The Da Vinci Notebooks at sacred-texts.com
It is possible to find means by which the eye shall not see remote objects as much
diminished as in natural perspective, which diminishes them by reason of the convexity of the eye which necessarily intersects, at its surface, the pyramid of every image conveyed to the eye at a right angle on its spherical surface. But by the method I here teach in the margin  these pyramids are intersected at right angles close to the surface of the pupil. The convex pupil of the eye can take in the whole of our hemisphere, while this will show only a single star; but where many small stars transmit their images to the surface of the pupil those stars are extremely small; here only one star is seen but it will be large. And so the moon will be seen larger and its spots of a more defined form 446 . You must place close to the eye a glass filled with the water of which mention is made in number 4 of Book 113 "On natural substances" 447 ; for this water makes objects which are enclosed in balls of crystalline glass appear free from the glass.
Among the smaller objects presented to the pupil of the eye, that which is closest to it, will be least appreciable to the eye. And at the same time, the experiments here made with the power of sight, show that it is not reduced to speck if the &c  448 .
Read in the margin.
Those objects are seen largest which come to the eye at the largest angles.
But the images of the objects conveyed to the pupil of the eye are distributed to the pupil exactly as they are distributed in the air: and the proof of this is in what follows; that when we look at the starry sky, without gazing more fixedly at one star than another, the sky appears all strewn with stars; and their proportions to the eye are the same as in the sky and likewise the spaces between them .
141:446 20 and fol.: Telescopes were not in use till a century later. Compare No. 910 and page 136.
141:447 23: libro 113. This is perhaps the number of a book in some library catalogue. But it may refer, on the other hand, to one of the 120 Books mentioned in No. 796. l. 84.
141:448 32: Compare with this the passage in Vol. I, No. 52, written about twenty years earlier.

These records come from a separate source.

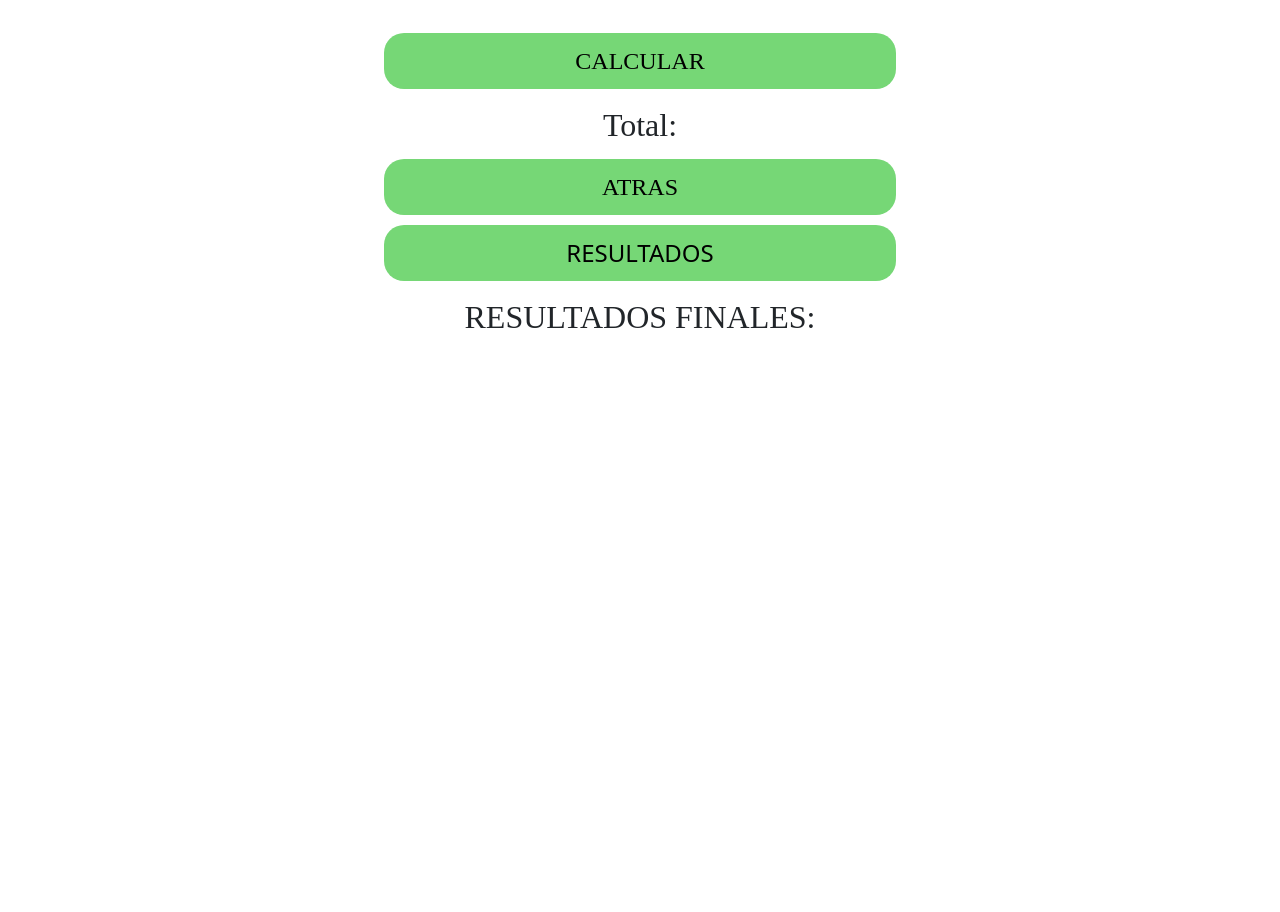
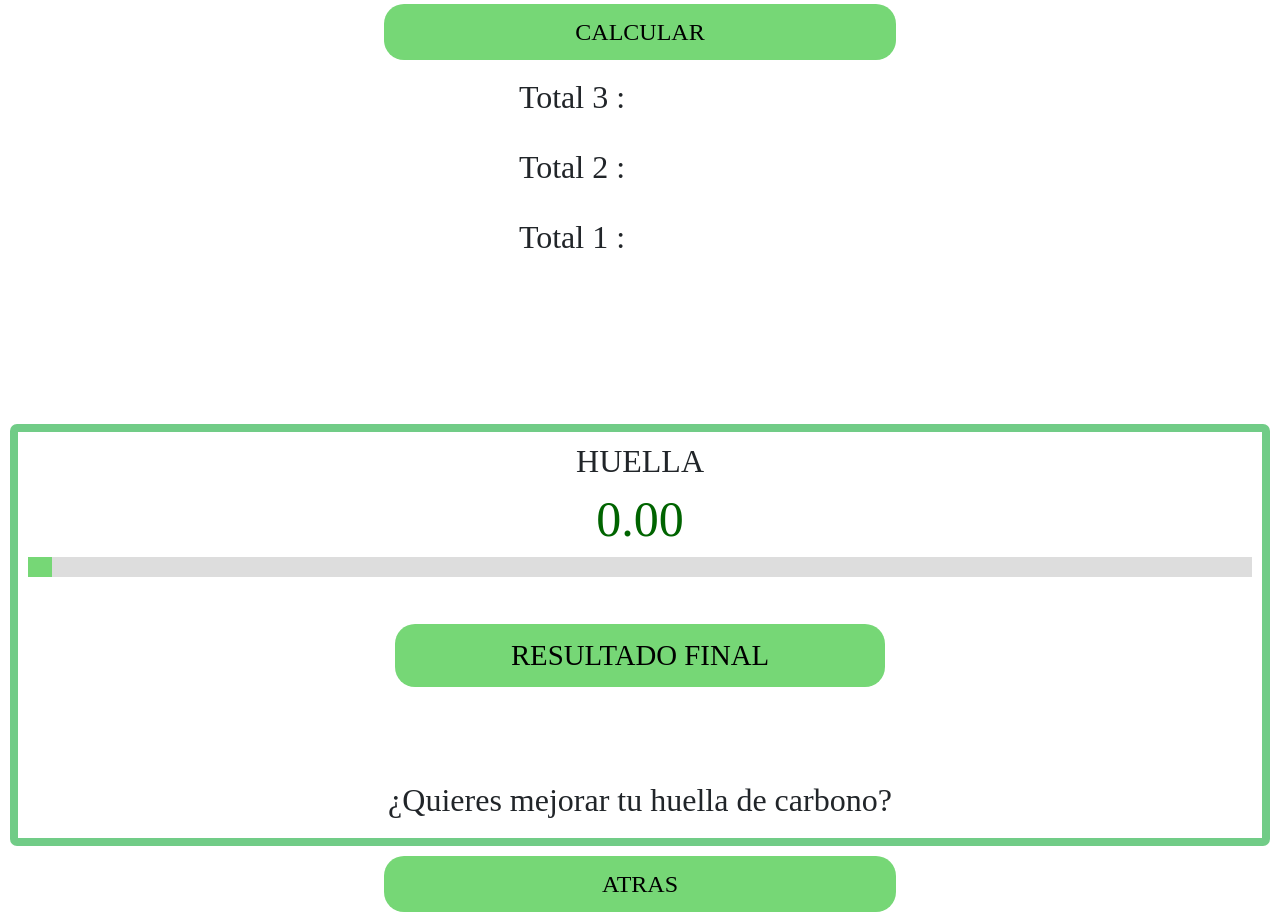
Before and after one commit to odoexx/calendarioVerde, a plain HTML site: page cuestionario3.html in a window 1280 px wide. Shown: the part 720-1632 px from the top of the page. Before the commit the page ends 1069 px from the top, so only its background shows below. Drawn offline with nearby package versions, Linux system fonts and the light colour scheme.

Commit message:
calculadora

```diff
--- a/calculos.js
+++ b/calculos.js
@@ -48,10 +48,12 @@ function corregir(){
      total1=total1+(focos*1.38);
      total1=total1+(lampara*13.8);
 
+     document.getElementById("resultado1").value = total1;
 
-    document.getElementById("resultado").innerHTML=total1;
+   //document.getElementById("resultado1").innerHTML=total1;
 
 }
+
 function corregir2(){
   total2=0;
   var estufa=document.getElementById("p1").value;
@@ -60,7 +62,7 @@ function corregir2(){
   var aire=document.getElementById("p4").value;
   total2=total2+(estufa*50.02)+(caloventor*92.34)+(ventilador*5.9)+(aire*66.46);
 
-  document.getElementById("resultado2").innerHTML=total2;
+  document.getElementById("resultado2").value=total2;
 
 }
 function corregir3(){
@@ -74,7 +76,7 @@ function corregir3(){
   }else if(transporte==3){
     total3=total3+(56*dias*km*(3/100)*2.37);
   }
-  document.getElementById("resultado3").innerHTML=total3;
+  document.getElementById("resultado3").value=total3;
 }
 function calculoFinal(){
   //total=0;
--- a/cuestionario3.html
+++ b/cuestionario3.html
@@ -8,6 +8,19 @@
     <link rel="stylesheet" href="./style/ecoHuella.css">
     <title>Consumo Combustible Transporte</title>
 </head>
+<style>
+   #Progress_Status {
+     width: 50%;
+     background-color: #ddd;
+     width: auto;
+   }
+
+   #myprogressBar {
+     width: 2%;
+     height: 20px;
+     background-color: #76d776;
+   }
+   </style>
 <body>
     <header>
         <h1>3. Consumo Combustible por Transporte</h1>
@@ -41,14 +54,70 @@
     </div>
     <div clase="titulos">
         <button onclick="corregir3()">CALCULAR</button>
-        <h2>Total: <span id="resultado3"></span></h2>
-        <form action="cuestionario2.html">
+        <h2>Total 3 : <input name="resultado3" id="resultado3"></input></h2>
+        <h2>Total 2 : <input name="resultado2" id="resultado2"></input></h2>
+        <h2>Total 1 : <input name="resultado1" id="resultado1"></input></h2>
+
+         <!---->
+         <br><br><br><br><br><br>
+        <section>
+           <h2>HUELLA</h2>
+           <h2><span name="total" id="total">0.00</span></h2>
+           <div id="Progress_Status">
+            <div id="myprogressBar"></div>
+           </div>
+           <h2><span id="porsentaje"> </span></h2><br>
+           <button onclick="final()">RESULTADO FINAL</button> <br><br><br>
+           <h2><span id="text"></span></h2>
+           <H2>¿Quieres mejorar tu huella de carbono?</H2>
+       </section>
+       <form action="cuestionario2.html">
          <button>ATRAS</button>
-        </form>
-        </div>
-        <button onclick="calculoFinal()">RESULTADOS</button>
-        <h2>RESULTADOS FINALES:    <span id="total"></span></h2>
+       </form>
+      </div>
 
+
+    <script type="text/javascript">
+      var porsentaje;
+      var total;
+      var url_string = window.location.href; //
+      var url = new URL(url_string);
+      var resultado2 = url.searchParams.get("resultado2");
+      document.getElementById("resultado2").value = resultado2;
+
+      var resultado1 = url.searchParams.get("resultado1");
+      document.getElementById("resultado1").value = resultado1;
+
+     function final(){
+      var resultado3=document.getElementById("resultado3").value;
+      total=(parseInt(resultado2,10)+ parseInt(resultado1,10)+parseInt(resultado3,10));//+parseInt(document.getElementById("resultado3").value,10));
+      document.getElementById("total").innerHTML = total+' '+ 'kgCO2';
+
+      porsentaje=(total*100)/12000;
+       var element = document.getElementById("myprogressBar");
+        var tota
+        var width = 1;
+        var identity = setInterval(scene, 10);
+        function scene() {
+          if (width >= 100) {
+            clearInterval(identity);
+          } else {
+            width=porsentaje;
+            element.style.width = width + '%';
+            document.getElementById("porsentaje").innerHTML=parseInt(width,10)+'%';
+          }
+        }
+        if(porsentaje>50){
+         document.getElementById("text").innerHTML= 'Esto significa que tu huella es muy alta';
+        }else if(porsentaje<50){
+         document.getElementById("text").innerHTML= '¡Felicidades! Esto significa que tu huella es baja';
+        }else if(porsentaje==50){
+         document.getElementById("text").innerHTML= ' Esto significa que tu huella esta a apunto de ser alta ';
+
+        }
+
+      }
+      </script>
       <script src="calculos.js"></script>
-</body>
+  </body>
 </html>
--- a/style/ecoHuella.css
+++ b/style/ecoHuella.css
@@ -67,6 +67,7 @@ section{
     padding: 10px;
     margin: 10px ;
     font-size: 120%;
+
 }
 label{
     display: block;
@@ -80,6 +81,12 @@ label{
 }
 label:hover{
     background: #96c480;
+}
+form input,h2 input{
+    border:#fff;
+}
+.pantalla_final form{
+    height: 100vh;
 }
 button{
     width: 40%;
@@ -96,6 +103,7 @@ button{
     font-size:150%;
 }
 button:hover{
+
     background: #000;
     color: #fff;
 }
@@ -103,9 +111,16 @@ h2{
     text-align: center;
 
 }
-#resultado,#resultado2,#resultado3,#total {
+#resultado1,#resultado2,#resultado3,#total,#text {
+    width: 10%;
     font-size: 50px;
     color: darkgreen;
 
 
+
+
 }
+label {
+    padding-right: 10px;
+    font-size: 1rem;
+}
```
Also changed, not shown: cuestionario.html (+10 -4 lines), cuestionario2.html (+19 -4 lines), huellaCarbono.html (+5 -0 lines).
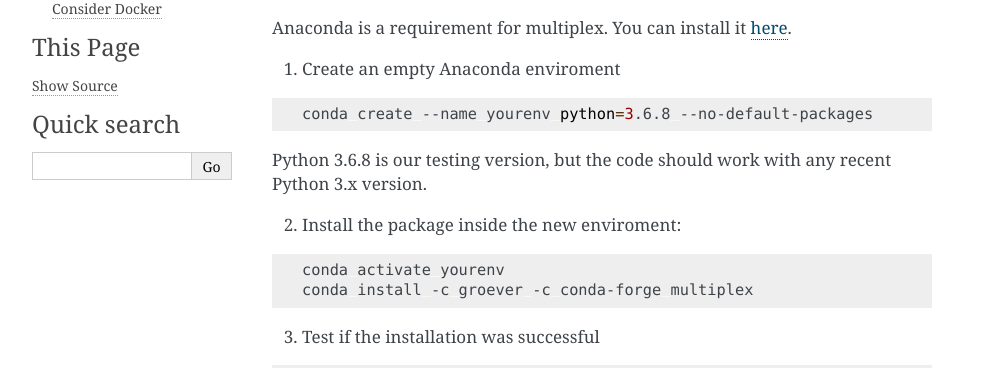
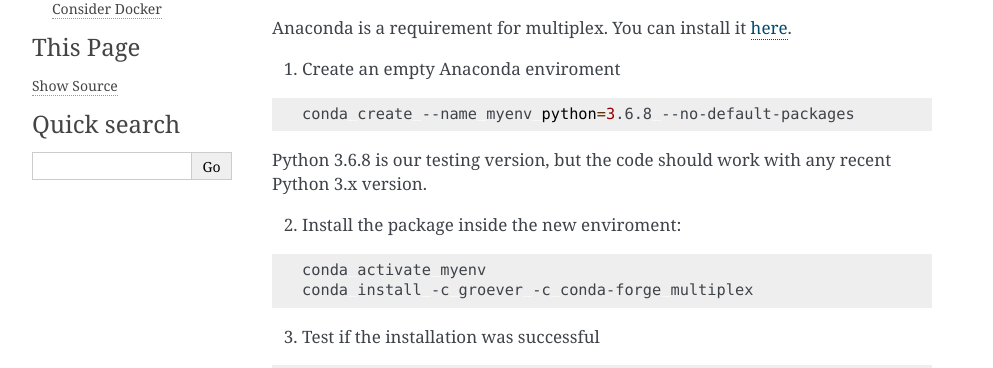
Before and after one commit to bimanifold/pybimanifold, a Sphinx documentation site: the page built from docs/source/installation.rst, in a window 1280 px wide. Shown: the part 159-527 px from the top of the page, without its empty margins (148-1141 px from the left). Built offline with Sphinx 7.4.7, drawn with Linux system fonts in a browser that asks for light colours.

Commit message:
updating docs

```diff
--- a/docs/source/installation.rst
+++ b/docs/source/installation.rst
@@ -10,7 +10,7 @@
 
 .. code-block:: bash
 
-   conda create --name yourenv python=3.6.8 --no-default-packages
+   conda create --name myenv python=3.6.8 --no-default-packages
 
 Python 3.6.8 is our testing version, but the code should work with any recent Python 3.x version.
 
@@ -18,7 +18,7 @@
 
 .. code-block:: bash
 
-  conda activate yourenv
+  conda activate myenv
   conda install -c groever -c conda-forge multiplex
 
 3) Test if the installation was successful
```
Also changed, not shown: README.md (+1 -1 lines).
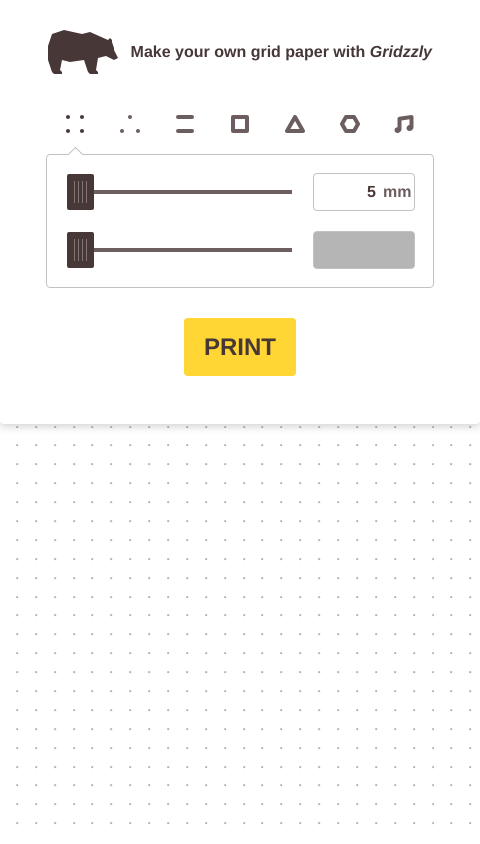
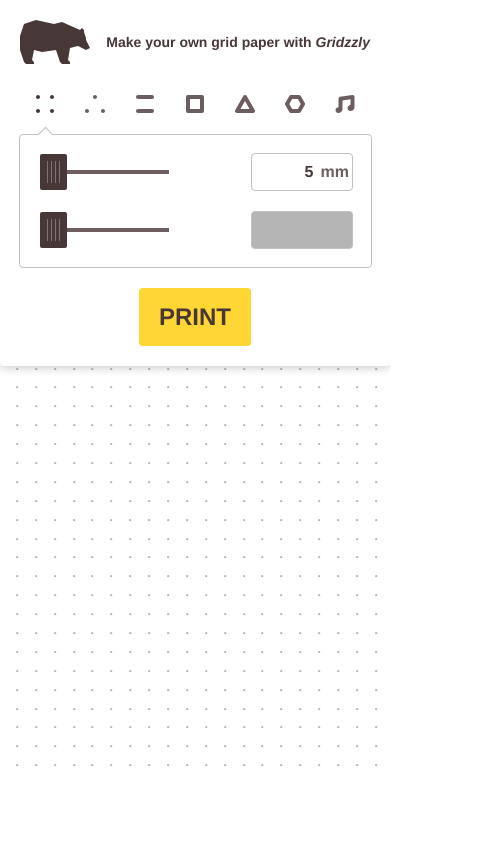
Before and after one commit to RostislavBlaha/gridzzly, a React (Create React App) app: page / in a window 390 px wide. Shown: the whole page, 480 px wide, since content can reach past the window. Built offline with nearby package versions, Linux system fonts and the light colour scheme.

Commit message:
Responsive design WIP

```diff
--- a/src/App.js
+++ b/src/App.js
@@ -14,12 +14,31 @@ class App extends Component {
         }
         this.state = {  initialData: data,
                         data: {type: "fourDots", distance: 5, unit: "mm", colour: "#B5B5B5"},
-                        print: false}
+                        print: false,
+                        width: "",
+                        height: ""}
+    }
+
+     updateDimensions() {
+        var body = document.getElementsByTagName('body')[0]
+        var width = window.innerWidth || document.documentElement.clientWidth || body.clientWidth
+        var height = window.innerHeight || document.documentElement.clientHeight || body.clientHeight
+        this.setState({width:width, height:height})
+    }
+
+    componentWillMount(){
+        this.updateDimensions()
     }
 
     componentDidMount(){
         const newData = (this.state.initialData==="err") ? {type: "fourDots", distance: 5, unit: "mm", colour: "#B5B5B5"} : this.state.initialData
         this.setState({data:newData})
+        window.addEventListener("resize", this.updateDimensions.bind(this), true)
+        console.log(this)
+    }
+
+    componentWillUnmount() {
+        window.removeEventListener("resize", this.updateDimensions.bind(this), false)
     }
 
    saveData(data){
--- a/src/form/Form.js
+++ b/src/form/Form.js
@@ -16,7 +16,7 @@ export default class Form extends Component{
 
   render() {
 	  const sx = {
-        width: "480px",
+        width: window.innerWidth < 480 ? "100%" :"480px",
         backgroundColor: "white",
         zIndex: "5",
         borderBottomRightRadius: radius,
--- a/src/form/Header.js
+++ b/src/form/Header.js
@@ -10,11 +10,11 @@ export default class Header extends Component{
         width: "100%",
         display: "flex",
         flexDirection: "row",
-		justifyContent: "space-between",
-		color: brown,
-		font: font,
-		paddingBottom: "20px"
-	  }
+		    justifyContent: "space-between",
+        color: brown,
+        font: font,
+        fontSize: window.innerWidth < 480 ? "14px" : "",
+        paddingBottom: window.innerWidth < 480 ? "10px" :"20px"}
 
 	  const claim={alignSelf: "center"}
 
--- a/src/form/Sliders/Colour.js
+++ b/src/form/Sliders/Colour.js
@@ -18,7 +18,7 @@ export default class Colour extends Component{
 	  const sx = {
         width: "100%",
         display: "flex",
-		justifyContent: "space-between",
+		    justifyContent: "space-between",
         flexDirection: "row",
 	  }
 
--- a/src/form/Sliders/Distance.js
+++ b/src/form/Sliders/Distance.js
@@ -6,10 +6,9 @@ export default class Distance extends Component{
 
   render() {
 	  const sx = {
-        width: "100%",
         display: "flex",
         flexDirection: "row",
-		justifyContent: "space-between",
+		    justifyContent: "space-between",
 	  }
 	  var values ={}
 	  if (this.props.unit==="mm"){
@@ -28,12 +27,12 @@ export default class Distance extends Component{
                     changeValue={this.props.changeDistance}
                     minValue={values.min}
                     maxValue={values.max}
-					step={values.step}/>
+					           step={values.step}/>
           <Input    type="number"
                     value={this.props.distance}
                     defaultValue={values.min}
                     changeValue={this.props.changeDistance}
-					unit={this.props.unit}
+					           unit={this.props.unit}
                     changeUnit={this.props.changeUnit}/>
         </div>
 	   )
--- a/src/form/Sliders/Slider.js
+++ b/src/form/Sliders/Slider.js
@@ -13,9 +13,7 @@ export default class Slider extends Component{
 
 	const sliderStyle = {
 		backgroundColor: "transparent",
-		//WebkitAppearance: "none",
-    	//MozAppearance: "none",
-		width: "225px",
+		width: window.innerWidth < 480 ? "100%" : "225px",
 	}
 
     return (
--- a/src/form/Sliders/Sliders.js
+++ b/src/form/Sliders/Sliders.js
@@ -14,8 +14,8 @@ export default class Wrapper extends Component{
 		padding: "18px",
 		border: "1px solid " + silver,
 		borderRadius: radius,
-		marginBottom: "30px",
-		width: "350px"
+		marginBottom: window.innerWidth < 480 ? "20px" : "30px",
+		width: window.innerWidth < 480 ? "90%" : "350px"
 	}
     return (
 		<div style={sx}>
--- a/src/form/Wrapper.js
+++ b/src/form/Wrapper.js
@@ -7,7 +7,7 @@ import Print from './Print'
 export default class Wrapper extends Component{
 
   render() {
-    const sx={	padding: "30px 48px 48px 48px",
+    const sx={	padding: window.innerWidth < 480 ? "20px" : "30px 48px 48px 48px",
 				        display: "flex",
     			      flexDirection: "column",
 			  	      alignItems: "center"
@@ -15,9 +15,9 @@ export default class Wrapper extends Component{
     return (
 		<div style={sx}>
 			<Header/>
-		    <Type   	type={this.props.type}
+		    <Type   	  type={this.props.type}
                     changeType={this.props.changeType}/>
-			<Sliders	distance={this.props.distance}
+			<Sliders      distance={this.props.distance}
                     unit={this.props.unit}
                     changeDistance={this.props.changeDistance}
                     changeUnit={this.props.changeUnit}
```
Lines whose indentation alone changed are shown as unchanged.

141:449 : 9. 32. in margine: lines 34-61 are, in the original, written on the margin and above them is the diagram to which Leonardo seems to refer here.